WORK ORDER – Retype each entry verbatim. Do not include the images.

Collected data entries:
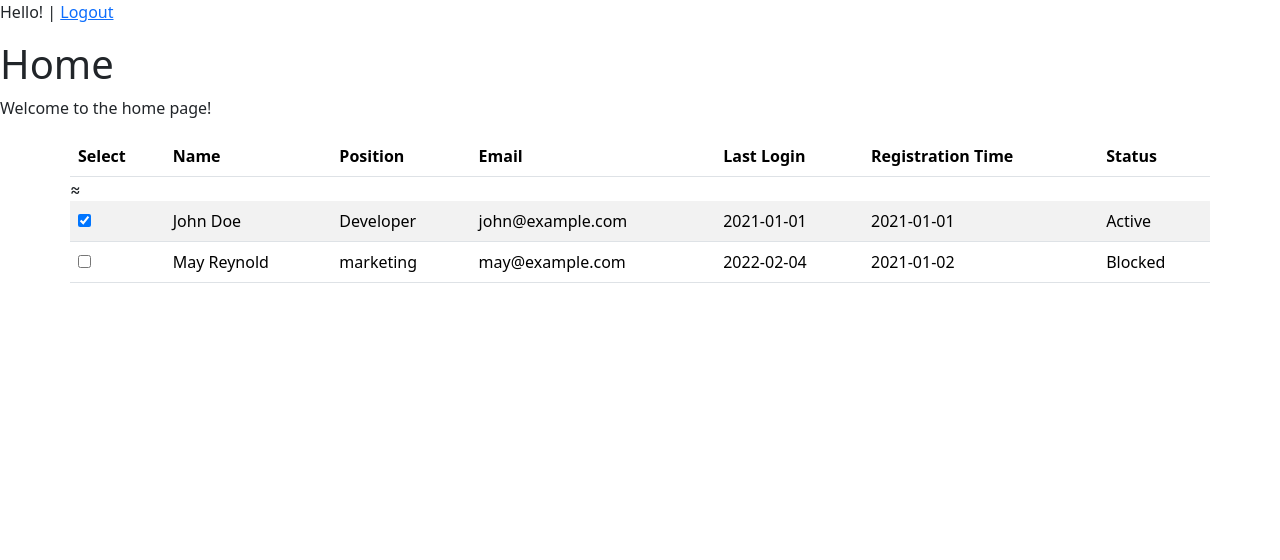
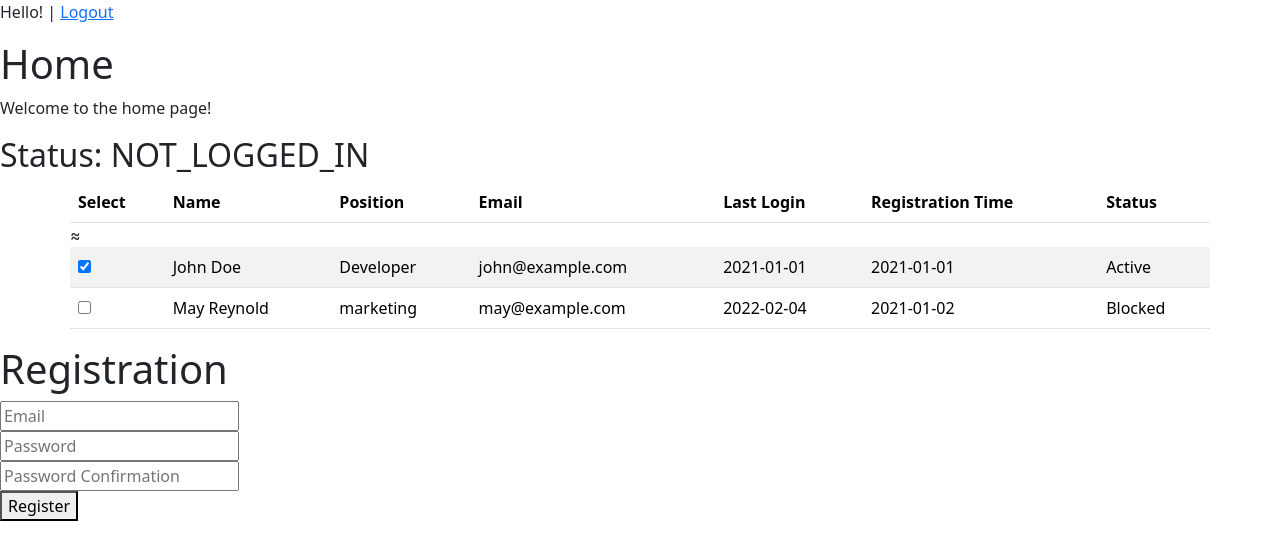
Before and after one commit to haliljon/UserControl-Pro, a React (Create React App) app: page / in a window 1280 px wide. Shown: the top 560 px of the page. Built offline with nearby package versions, Linux system fonts and the light colour scheme.

Commit message:
Add registration functionality

```diff
--- a/package.json
+++ b/package.json
@@ -7,6 +7,7 @@
     "@testing-library/jest-dom": "^5.17.0",
     "@testing-library/react": "^13.4.0",
     "@testing-library/user-event": "^13.5.0",
+    "axios": "^1.6.0",
     "bootstrap": "^5.3.2",
     "firebase": "^10.5.0",
     "react": "^18.2.0",
--- a/src/App.js
+++ b/src/App.js
@@ -1,20 +1,28 @@
 import { Route, Routes } from 'react-router-dom';
+import React, { useState } from 'react';
 import 'bootstrap/dist/css/bootstrap.min.css';
 import './App.css';
 import Navbar from './components/Navbar';
 import Home from './pages/Home';
 import Login from './pages/Login';
+import Dashboard from './pages/Dashboard';
 
 function App() {
+  const [loggedInStatus, setLoggedInStatus] = useState('NOT_LOGGED_IN');
+  const [user, setUser] = useState({});
+  const handleLogin = (data) => {
+    setLoggedInStatus('LOGGED_IN');
+    setUser(data.user);
+  }
   return (
-    <>
+    <div>
       <Navbar />
       <Routes>
-        <Route path="/" element={<Home />} />
-        <Route path="/login" element={<Login />} />
+        <Route exact path="/" element={<Home handleLogin={handleLogin} loggedInStatus={loggedInStatus} />} />
+        <Route path="/login" element={<Login loggedInStatus={loggedInStatus} />} />
+        <Route path="/dashboard" element={<Dashboard loggedInStatus={loggedInStatus} />} />
       </Routes>
-
-    </>
+    </div>
   );
 }
 
--- /dev/null
+++ b/src/components/auth/Registration.js
@@ -0,0 +1,77 @@
+import React from "react";
+import axios from "axios";
+
+export default class Registration extends React.Component {
+    constructor(props) {
+        super(props);
+        this.state = {
+            email: "",
+            password: "",
+            password_confirmation: "",
+            registrationErrors: ""
+        };
+        this.handleSubmit = this.handleSubmit.bind(this);
+        this.handleChange = this.handleChange.bind(this);
+    }
+
+    handleChange(e) {
+        console.log('handle change', e);
+        this.setState({
+            [e.target.name]: e.target.value
+        })
+    }
+
+    handleSubmit(e) {
+        axios.post("http://localhost:3001/registrations", {
+            user: {
+                email: this.state.email,
+                password: this.state.password,
+                password_confirmation: this.state.password_confirmation
+            }
+        }, { withCredentials: true })
+            .then(response => {
+                if (response.data.status === 'created') {
+                    this.props.handleSuccessfulAuth(response.data);
+                    console.log('Created', response.data);
+                }
+            })
+            .catch(error => {
+                console.log("registration error", error);
+            });
+        e.preventDefault();
+    }
+    render() {
+        return (
+            <div>
+                <h1>Registration</h1>
+                <form onSubmit={this.handleSubmit}>
+                    <input
+                        type="email"
+                        name="email"
+                        placeholder="Email"
+                        value={this.state.email}
+                        onChange={this.handleChange}
+                        required
+                    /><br />
+                    <input
+                        type="password"
+                        name="password"
+                        placeholder="Password"
+                        value={this.state.password}
+                        onChange={this.handleChange}
+                        required
+                    /><br />
+                    <input
+                        type="password"
+                        name="password_confirmation"
+                        placeholder="Password Confirmation"
+                        value={this.state.password_confirmation}
+                        onChange={this.handleChange}
+                        required
+                    /><br />
+                    <button type="submit">Register</button>
+                </form>
+            </div >
+        )
+    }
+}
--- /dev/null
+++ b/src/pages/Dashboard.js
@@ -0,0 +1,13 @@
+import React from "react";
+
+const Dashboard = (props) => {
+    return (
+        <div>
+            <h1>Dashboard</h1>
+            <p>Welcome to the dashboard page!</p>
+            <h2>Status: {props.loggedInStatus}</h2>
+        </div>
+    );
+}
+
+export default Dashboard;
--- a/src/pages/Home.js
+++ b/src/pages/Home.js
@@ -1,11 +1,48 @@
 import React from "react";
+import { useNavigate } from 'react-router-dom';
 import Table from '../components/Table'
+import Registration from "../components/auth/Registration";
 
-const Home = () => (
-    <div>
-        <h1>Home</h1>
-        <p>Welcome to the home page!</p>
-        <Table striped bordered hover />
-    </div>
-)
+// export default class Home extends React.Component {
+//     constructor(props) {
+//         super(props);
+//         this.handleSuccessfulAuth = this.handleSuccessfulAuth.bind(this);
+//     }
+
+//     handleSuccessfulAuth(data) {
+//         // this.props.handleLogin(data);
+//         this.props.history.push("/dashboard");
+//     }
+
+//     render() {
+//         return (
+//             <div>
+//                 <h1>Home</h1>
+//                 <p>Welcome to the home page!</p>
+//                 <h2>Status: {this.props.loggedInStatus}</h2>
+//                 {/* <Table striped bordered hover /> */}
+//                 <Registration handleSuccessfulAuth={this.handleSuccessfulAuth} />
+//             </div>
+//         );
+//     }
+// }
+
+
+const Home = (props) => {
+    const navigate = useNavigate();
+    const handleSuccessfulAuth = (data) => {
+        props.handleLogin(data);
+        navigate("/dashboard");
+    };
+    return (
+        <div>
+            <h1>Home</h1>
+            <p>Welcome to the home page!</p>
+            <h2>Status: {props.loggedInStatus}</h2>
+            <Table striped bordered hover />
+            <Registration handleSuccessfulAuth={handleSuccessfulAuth} />
+        </div>
+    );
+};
+
 export default Home;
--- a/src/pages/Login.js
+++ /dev/null
@@ -1,9 +0,0 @@
-import React from "react";
-
-const Login = () => (
-    <div>
-        <h1>Login</h1>
-        <p>Welcome to the login page!</p>
-    </div>
-)
-export default Login;
```
Also changed, not shown: src/components/auth/Login.js (added, +77 -0 lines), 1 other file (tests, documents, lock files or other folders).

YOUR SOLUTION –
Before and after one commit to haliljon/UserControl-Pro, a React (Create React App) app: page / in a window 1280 px wide. Shown: the top 560 px of the page. Built offline with nearby package versions, Linux system fonts and the light colour scheme.

Commit message:
Add registration functionality

```diff
--- a/package.json
+++ b/package.json
@@ -7,6 +7,7 @@
     "@testing-library/jest-dom": "^5.17.0",
     "@testing-library/react": "^13.4.0",
     "@testing-library/user-event": "^13.5.0",
+    "axios": "^1.6.0",
     "bootstrap": "^5.3.2",
     "firebase": "^10.5.0",
     "react": "^18.2.0",
--- a/src/App.js
+++ b/src/App.js
@@ -1,20 +1,28 @@
 import { Route, Routes } from 'react-router-dom';
+import React, { useState } from 'react';
 import 'bootstrap/dist/css/bootstrap.min.css';
 import './App.css';
 import Navbar from './components/Navbar';
 import Home from './pages/Home';
 import Login from './pages/Login';
+import Dashboard from './pages/Dashboard';
 
 function App() {
+  const [loggedInStatus, setLoggedInStatus] = useState('NOT_LOGGED_IN');
+  const [user, setUser] = useState({});
+  const handleLogin = (data) => {
+    setLoggedInStatus('LOGGED_IN');
+    setUser(data.user);
+  }
   return (
-    <>
+    <div>
       <Navbar />
       <Routes>
-        <Route path="/" element={<Home />} />
-        <Route path="/login" element={<Login />} />
+        <Route exact path="/" element={<Home handleLogin={handleLogin} loggedInStatus={loggedInStatus} />} />
+        <Route path="/login" element={<Login loggedInStatus={loggedInStatus} />} />
+        <Route path="/dashboard" element={<Dashboard loggedInStatus={loggedInStatus} />} />
       </Routes>
-
-    </>
+    </div>
   );
 }
 
--- /dev/null
+++ b/src/components/auth/Registration.js
@@ -0,0 +1,77 @@
+import React from "react";
+import axios from "axios";
+
+export default class Registration extends React.Component {
+    constructor(props) {
+        super(props);
+        this.state = {
+            email: "",
+            password: "",
+            password_confirmation: "",
+            registrationErrors: ""
+        };
+        this.handleSubmit = this.handleSubmit.bind(this);
+        this.handleChange = this.handleChange.bind(this);
+    }
+
+    handleChange(e) {
+        console.log('handle change', e);
+        this.setState({
+            [e.target.name]: e.target.value
+        })
+    }
+
+    handleSubmit(e) {
+        axios.post("http://localhost:3001/registrations", {
+            user: {
+                email: this.state.email,
+                password: this.state.password,
+                password_confirmation: this.state.password_confirmation
+            }
+        }, { withCredentials: true })
+            .then(response => {
+                if (response.data.status === 'created') {
+                    this.props.handleSuccessfulAuth(response.data);
+                    console.log('Created', response.data);
+                }
+            })
+            .catch(error => {
+                console.log("registration error", error);
+            });
+        e.preventDefault();
+    }
+    render() {
+        return (
+            <div>
+                <h1>Registration</h1>
+                <form onSubmit={this.handleSubmit}>
+                    <input
+                        type="email"
+                        name="email"
+                        placeholder="Email"
+                        value={this.state.email}
+                        onChange={this.handleChange}
+                        required
+                    /><br />
+                    <input
+                        type="password"
+                        name="password"
+                        placeholder="Password"
+                        value={this.state.password}
+                        onChange={this.handleChange}
+                        required
+                    /><br />
+                    <input
+                        type="password"
+                        name="password_confirmation"
+                        placeholder="Password Confirmation"
+                        value={this.state.password_confirmation}
+                        onChange={this.handleChange}
+                        required
+                    /><br />
+                    <button type="submit">Register</button>
+                </form>
+            </div >
+        )
+    }
+}
--- /dev/null
+++ b/src/pages/Dashboard.js
@@ -0,0 +1,13 @@
+import React from "react";
+
+const Dashboard = (props) => {
+    return (
+        <div>
+            <h1>Dashboard</h1>
+            <p>Welcome to the dashboard page!</p>
+            <h2>Status: {props.loggedInStatus}</h2>
+        </div>
+    );
+}
+
+export default Dashboard;
--- a/src/pages/Home.js
+++ b/src/pages/Home.js
@@ -1,11 +1,48 @@
 import React from "react";
+import { useNavigate } from 'react-router-dom';
 import Table from '../components/Table'
+import Registration from "../components/auth/Registration";
 
-const Home = () => (
-    <div>
-        <h1>Home</h1>
-        <p>Welcome to the home page!</p>
-        <Table striped bordered hover />
-    </div>
-)
+// export default class Home extends React.Component {
+//     constructor(props) {
+//         super(props);
+//         this.handleSuccessfulAuth = this.handleSuccessfulAuth.bind(this);
+//     }
+
+//     handleSuccessfulAuth(data) {
+//         // this.props.handleLogin(data);
+//         this.props.history.push("/dashboard");
+//     }
+
+//     render() {
+//         return (
+//             <div>
+//                 <h1>Home</h1>
+//                 <p>Welcome to the home page!</p>
+//                 <h2>Status: {this.props.loggedInStatus}</h2>
+//                 {/* <Table striped bordered hover /> */}
+//                 <Registration handleSuccessfulAuth={this.handleSuccessfulAuth} />
+//             </div>
+//         );
+//     }
+// }
+
+
+const Home = (props) => {
+    const navigate = useNavigate();
+    const handleSuccessfulAuth = (data) => {
+        props.handleLogin(data);
+        navigate("/dashboard");
+    };
+    return (
+        <div>
+            <h1>Home</h1>
+            <p>Welcome to the home page!</p>
+            <h2>Status: {props.loggedInStatus}</h2>
+            <Table striped bordered hover />
+            <Registration handleSuccessfulAuth={handleSuccessfulAuth} />
+        </div>
+    );
+};
+
 export default Home;
--- a/src/pages/Login.js
+++ /dev/null
@@ -1,9 +0,0 @@
-import React from "react";
-
-const Login = () => (
-    <div>
-        <h1>Login</h1>
-        <p>Welcome to the login page!</p>
-    </div>
-)
-export default Login;
```
Also changed, not shown: src/components/auth/Login.js (added, +77 -0 lines), 1 other file (tests, documents, lock files or other folders).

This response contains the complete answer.